§ YOUR TASK: Among the entries below, find the lines with the word "index" and copy them.
####
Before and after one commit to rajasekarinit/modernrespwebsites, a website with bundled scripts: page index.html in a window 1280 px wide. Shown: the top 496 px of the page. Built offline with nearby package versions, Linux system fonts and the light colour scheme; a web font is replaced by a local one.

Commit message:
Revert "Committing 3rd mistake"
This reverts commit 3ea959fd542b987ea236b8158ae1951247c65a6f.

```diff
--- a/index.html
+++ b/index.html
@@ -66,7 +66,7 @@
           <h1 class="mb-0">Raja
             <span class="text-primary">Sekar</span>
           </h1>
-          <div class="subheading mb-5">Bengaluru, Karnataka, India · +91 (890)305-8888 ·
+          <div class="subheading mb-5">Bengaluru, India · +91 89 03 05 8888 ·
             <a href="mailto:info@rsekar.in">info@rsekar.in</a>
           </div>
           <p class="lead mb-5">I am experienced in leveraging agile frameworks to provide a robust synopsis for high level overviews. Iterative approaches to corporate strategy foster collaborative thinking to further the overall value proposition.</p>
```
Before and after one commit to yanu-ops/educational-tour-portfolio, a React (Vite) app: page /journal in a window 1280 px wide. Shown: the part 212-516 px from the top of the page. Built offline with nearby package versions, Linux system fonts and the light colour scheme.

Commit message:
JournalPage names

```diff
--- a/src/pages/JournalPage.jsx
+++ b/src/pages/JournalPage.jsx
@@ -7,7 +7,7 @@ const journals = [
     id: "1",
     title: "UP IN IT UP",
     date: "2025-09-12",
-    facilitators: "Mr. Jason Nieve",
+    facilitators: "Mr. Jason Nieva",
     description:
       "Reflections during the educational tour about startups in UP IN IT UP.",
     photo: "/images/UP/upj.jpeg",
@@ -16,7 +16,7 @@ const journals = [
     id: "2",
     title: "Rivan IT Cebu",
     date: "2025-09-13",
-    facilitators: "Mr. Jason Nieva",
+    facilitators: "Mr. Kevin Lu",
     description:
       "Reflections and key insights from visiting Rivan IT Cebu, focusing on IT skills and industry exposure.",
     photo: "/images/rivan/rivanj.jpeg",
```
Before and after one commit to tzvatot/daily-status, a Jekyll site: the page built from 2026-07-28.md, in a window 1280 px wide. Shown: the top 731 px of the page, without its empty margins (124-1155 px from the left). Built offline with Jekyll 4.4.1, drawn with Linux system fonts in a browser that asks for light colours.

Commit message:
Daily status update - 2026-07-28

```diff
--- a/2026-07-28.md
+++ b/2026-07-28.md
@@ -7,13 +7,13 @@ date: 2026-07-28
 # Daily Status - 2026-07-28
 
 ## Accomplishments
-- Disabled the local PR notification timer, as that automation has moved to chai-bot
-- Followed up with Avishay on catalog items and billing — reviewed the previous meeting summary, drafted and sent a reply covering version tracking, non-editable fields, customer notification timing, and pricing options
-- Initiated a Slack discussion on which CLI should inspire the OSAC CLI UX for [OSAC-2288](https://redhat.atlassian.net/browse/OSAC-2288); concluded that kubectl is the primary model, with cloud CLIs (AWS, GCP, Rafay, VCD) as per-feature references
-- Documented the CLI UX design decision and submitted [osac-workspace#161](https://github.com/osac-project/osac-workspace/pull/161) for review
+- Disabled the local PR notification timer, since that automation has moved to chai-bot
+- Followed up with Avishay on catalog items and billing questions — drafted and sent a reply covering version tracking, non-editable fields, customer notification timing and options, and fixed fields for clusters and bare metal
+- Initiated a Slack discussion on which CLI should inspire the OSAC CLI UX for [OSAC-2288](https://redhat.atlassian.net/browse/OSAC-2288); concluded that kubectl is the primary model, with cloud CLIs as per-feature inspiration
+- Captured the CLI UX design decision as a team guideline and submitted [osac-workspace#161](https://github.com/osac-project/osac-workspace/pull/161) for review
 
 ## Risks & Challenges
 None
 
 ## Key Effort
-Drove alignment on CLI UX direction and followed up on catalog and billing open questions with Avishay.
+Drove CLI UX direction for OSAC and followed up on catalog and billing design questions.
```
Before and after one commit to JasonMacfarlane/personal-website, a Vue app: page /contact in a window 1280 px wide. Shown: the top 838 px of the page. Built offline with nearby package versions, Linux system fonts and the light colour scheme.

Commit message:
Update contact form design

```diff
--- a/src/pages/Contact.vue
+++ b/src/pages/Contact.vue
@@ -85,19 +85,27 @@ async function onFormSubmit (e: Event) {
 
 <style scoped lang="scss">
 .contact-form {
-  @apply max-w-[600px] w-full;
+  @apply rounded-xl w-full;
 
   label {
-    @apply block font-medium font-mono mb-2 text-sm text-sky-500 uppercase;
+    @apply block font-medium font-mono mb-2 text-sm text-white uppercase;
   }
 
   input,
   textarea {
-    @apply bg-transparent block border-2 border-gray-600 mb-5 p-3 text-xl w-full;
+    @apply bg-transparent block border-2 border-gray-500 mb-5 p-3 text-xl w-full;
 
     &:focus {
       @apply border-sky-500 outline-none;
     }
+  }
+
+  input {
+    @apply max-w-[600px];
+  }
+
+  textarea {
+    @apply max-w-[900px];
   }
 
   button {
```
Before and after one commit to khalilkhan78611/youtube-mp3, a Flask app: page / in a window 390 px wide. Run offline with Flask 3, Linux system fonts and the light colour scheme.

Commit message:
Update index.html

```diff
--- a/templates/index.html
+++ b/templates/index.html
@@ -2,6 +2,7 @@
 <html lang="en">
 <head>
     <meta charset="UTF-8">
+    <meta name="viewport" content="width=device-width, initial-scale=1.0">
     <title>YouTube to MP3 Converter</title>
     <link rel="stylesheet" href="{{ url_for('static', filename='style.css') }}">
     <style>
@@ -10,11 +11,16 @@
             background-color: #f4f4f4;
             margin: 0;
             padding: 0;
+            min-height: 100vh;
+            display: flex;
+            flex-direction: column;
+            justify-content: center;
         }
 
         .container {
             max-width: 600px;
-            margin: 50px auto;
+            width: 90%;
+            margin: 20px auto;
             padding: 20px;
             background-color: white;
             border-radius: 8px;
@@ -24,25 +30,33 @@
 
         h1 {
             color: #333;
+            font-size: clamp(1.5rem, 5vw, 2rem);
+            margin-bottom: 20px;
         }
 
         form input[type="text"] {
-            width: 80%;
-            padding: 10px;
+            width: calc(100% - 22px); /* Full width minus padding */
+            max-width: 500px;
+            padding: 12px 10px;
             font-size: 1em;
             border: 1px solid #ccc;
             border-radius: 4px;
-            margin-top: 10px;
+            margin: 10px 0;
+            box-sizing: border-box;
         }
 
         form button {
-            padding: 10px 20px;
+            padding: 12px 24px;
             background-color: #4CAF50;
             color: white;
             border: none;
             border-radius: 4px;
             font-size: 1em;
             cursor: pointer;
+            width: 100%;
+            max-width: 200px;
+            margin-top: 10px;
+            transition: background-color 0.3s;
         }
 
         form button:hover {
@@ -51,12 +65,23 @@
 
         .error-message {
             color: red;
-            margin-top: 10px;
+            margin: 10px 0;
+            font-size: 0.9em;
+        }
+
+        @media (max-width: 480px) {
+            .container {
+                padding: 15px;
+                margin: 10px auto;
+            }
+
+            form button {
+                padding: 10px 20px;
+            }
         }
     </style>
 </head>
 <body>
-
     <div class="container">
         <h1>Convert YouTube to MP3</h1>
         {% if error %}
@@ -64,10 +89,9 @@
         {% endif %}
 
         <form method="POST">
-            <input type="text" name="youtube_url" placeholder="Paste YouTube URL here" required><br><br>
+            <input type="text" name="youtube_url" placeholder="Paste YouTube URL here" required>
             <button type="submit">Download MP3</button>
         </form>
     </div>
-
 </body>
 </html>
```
####
§ RESULT FOR THIS EXERCISE:
Before and after one commit to rajasekarinit/modernrespwebsites, a website with bundled scripts: page index.html in a window 1280 px wide. Shown: the top 496 px of the page. Built offline with nearby package versions, Linux system fonts and the light colour scheme; a web font is replaced by a local one.
--- a/index.html
+++ b/index.html
Update index.html
--- a/templates/index.html
+++ b/templates/index.html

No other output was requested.